With the time, BIM now has become the standard of the work, instead of “just a choice”. BIM is one of the amazing innovations of this tech-savvy era. Yet, there are some misconceptions roaming around BIM, holding back the stakeholders to adopt efficient techniques for their upcoming and existing projects.
Here are some of the common myths about BIM.
BIM is “just” 3D modelling.
By the word “modelling” in the BIM, generally people think that it is just a synonym for 3D modelling. Technically, BIM involves visual manifestation of a project that involves three dimensions, but it is not the only part of the project. BIM generates digital database of a project that could be used in a future for seamless management and maintenance of the project along with better life cycle.
BIM does not have a good return on investment (ROI)
Though, BIM adoption require some investments that may look costly but after successful adaption and basic training to the staff to learn new techniques and tools of the BIM, it will surely impact your productivity rate in a positive way, leading to better revenue.
BIM is not for a “small” organization
One of the leading misconceptions about BIM is that it is only for BIG and GOVERNMENT PROJECTS. Regardless of the size of your organization, BIM adds value to it. Smaller companies still have the same opportunities for growth in terms of efficiency and collaboration that BIM affords to larger businesses.
BIM provides assistance to only some stake-holders
BIM works on the whole project and thus requires the participation of all the stakeholders. It is commonly known that BIM is just for the construction and design process. But that is not true. BIM also supports in after-construction tasks like asset management, facilities maintenance and over -all project management.
BIM is too complex
Many people still think that BIM is tough to understand and access. However, there are many numbers of training courses is available online to help increase awareness and ensure that BIM is embedded within each firm – and to help break down the complexities surrounding the topic to make it as simple as possible for an organization. Also, this tutorial provides regular updates. These courses are fully aligned with government and industry requirements, as well as the relevant BIM standards.
BIM is expensive and time-consuming

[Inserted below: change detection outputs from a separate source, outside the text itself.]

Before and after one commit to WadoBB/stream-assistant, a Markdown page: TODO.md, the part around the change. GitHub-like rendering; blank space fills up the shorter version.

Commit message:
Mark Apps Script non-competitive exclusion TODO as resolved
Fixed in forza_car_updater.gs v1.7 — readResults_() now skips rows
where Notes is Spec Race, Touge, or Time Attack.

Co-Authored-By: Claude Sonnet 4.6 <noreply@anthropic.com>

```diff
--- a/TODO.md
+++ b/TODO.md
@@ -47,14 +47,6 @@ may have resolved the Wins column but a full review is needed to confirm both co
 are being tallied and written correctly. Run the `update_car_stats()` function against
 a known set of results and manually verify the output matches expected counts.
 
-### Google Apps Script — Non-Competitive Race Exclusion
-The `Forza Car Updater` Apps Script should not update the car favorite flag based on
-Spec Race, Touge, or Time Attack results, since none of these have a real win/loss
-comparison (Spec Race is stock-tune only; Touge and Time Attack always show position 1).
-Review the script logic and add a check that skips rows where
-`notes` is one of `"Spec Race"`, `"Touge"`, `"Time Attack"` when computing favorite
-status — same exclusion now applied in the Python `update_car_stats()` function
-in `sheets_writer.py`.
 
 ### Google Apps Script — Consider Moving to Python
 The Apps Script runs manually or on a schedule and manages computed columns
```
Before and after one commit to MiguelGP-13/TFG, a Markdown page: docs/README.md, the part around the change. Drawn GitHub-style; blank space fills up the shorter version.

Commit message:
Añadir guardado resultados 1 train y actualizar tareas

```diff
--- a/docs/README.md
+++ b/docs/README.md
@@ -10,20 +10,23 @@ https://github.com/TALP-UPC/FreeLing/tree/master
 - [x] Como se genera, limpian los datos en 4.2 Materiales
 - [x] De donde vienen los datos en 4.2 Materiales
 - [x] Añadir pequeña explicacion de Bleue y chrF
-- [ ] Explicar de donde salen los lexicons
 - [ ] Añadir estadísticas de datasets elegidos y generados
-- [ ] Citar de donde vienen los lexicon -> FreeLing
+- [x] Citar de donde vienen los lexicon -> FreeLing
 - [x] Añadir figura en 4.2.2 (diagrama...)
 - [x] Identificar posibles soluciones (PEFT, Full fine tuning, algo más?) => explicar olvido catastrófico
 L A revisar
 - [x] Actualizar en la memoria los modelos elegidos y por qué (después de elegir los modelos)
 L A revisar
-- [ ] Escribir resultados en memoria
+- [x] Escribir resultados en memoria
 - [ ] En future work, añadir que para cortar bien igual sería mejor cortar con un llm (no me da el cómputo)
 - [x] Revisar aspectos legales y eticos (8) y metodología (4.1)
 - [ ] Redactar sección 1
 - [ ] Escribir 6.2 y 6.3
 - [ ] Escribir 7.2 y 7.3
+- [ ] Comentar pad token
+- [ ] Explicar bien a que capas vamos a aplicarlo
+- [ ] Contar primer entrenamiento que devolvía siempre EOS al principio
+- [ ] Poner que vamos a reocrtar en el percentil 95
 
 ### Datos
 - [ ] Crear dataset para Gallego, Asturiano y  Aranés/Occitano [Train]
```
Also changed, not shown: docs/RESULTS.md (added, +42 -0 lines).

The upfront costs of BIM may appear big, when compared to traditional working processes, but the longer-term efficiencies and benefits will counter the initial drain on the bank balance. Additionally, there are many easily accessible tools, guidance and help at low or no-cost options. At the beginning of a project, or even before it, you can decide which aspects of BIM will be implemented and which BIM tools will be used to fully craft spending and time budgets before moving on with the project itself.
BIM demands too much geometric details
It is important to remember that BIM implies a product rather manufactures it, therefore it is not necessary for details to be 100% fine-tuned. Once an appropriate level of detail has been gleaned, there is no need to model every single element or component in a plan.
BIM “solve” clash in the project
Level 2 BIM requires contributors to upload files to the Common Data Environment at pre-determined points in a construction project. This data is used to drive the production of a federated dataset and model which makes it much easier to see clashes as the work of a range of teams comes together at strategic points. BIM modelling software and BIM integration tools allow designers to check for clashes in their own models and when models are combined. This should, in theory, make it much easier to “spot” and “rectify” clashes.
EshiaBIM offers deep insight about the project design, improves the efficiency rate along with common platform to share all essential data with each stakeholder, ensuring the success of the project.